- _PROBLEM STATEMENT_
Filter the data below, keeping only lines that contain "catches".

(Data extracted from a collection)
####

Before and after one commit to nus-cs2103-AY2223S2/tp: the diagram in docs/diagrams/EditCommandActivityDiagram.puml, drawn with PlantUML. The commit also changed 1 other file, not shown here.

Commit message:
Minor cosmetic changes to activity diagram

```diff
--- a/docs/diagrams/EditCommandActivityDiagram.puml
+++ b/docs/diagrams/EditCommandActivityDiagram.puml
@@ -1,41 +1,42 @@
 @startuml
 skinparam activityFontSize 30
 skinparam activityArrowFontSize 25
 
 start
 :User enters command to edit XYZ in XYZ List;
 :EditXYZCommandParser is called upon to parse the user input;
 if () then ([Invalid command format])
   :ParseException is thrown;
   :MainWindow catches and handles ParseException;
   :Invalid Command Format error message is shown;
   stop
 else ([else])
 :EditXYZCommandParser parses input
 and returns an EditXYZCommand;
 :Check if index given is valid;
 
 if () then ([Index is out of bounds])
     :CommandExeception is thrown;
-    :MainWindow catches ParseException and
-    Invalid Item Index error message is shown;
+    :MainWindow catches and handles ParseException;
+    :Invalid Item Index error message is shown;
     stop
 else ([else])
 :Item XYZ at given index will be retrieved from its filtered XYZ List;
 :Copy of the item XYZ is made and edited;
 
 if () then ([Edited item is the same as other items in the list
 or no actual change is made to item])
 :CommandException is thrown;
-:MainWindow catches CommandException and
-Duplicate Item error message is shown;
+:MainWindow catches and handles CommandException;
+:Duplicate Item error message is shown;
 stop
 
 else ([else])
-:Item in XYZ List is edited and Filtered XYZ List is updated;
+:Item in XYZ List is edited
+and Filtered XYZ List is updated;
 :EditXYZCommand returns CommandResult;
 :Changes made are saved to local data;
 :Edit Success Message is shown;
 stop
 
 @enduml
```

####

- _YOUR SOLUTION_
   :MainWindow catches and handles ParseException;
-    :MainWindow catches ParseException and
+    :MainWindow catches and handles ParseException;
-:MainWindow catches CommandException and
+:MainWindow catches and handles CommandException;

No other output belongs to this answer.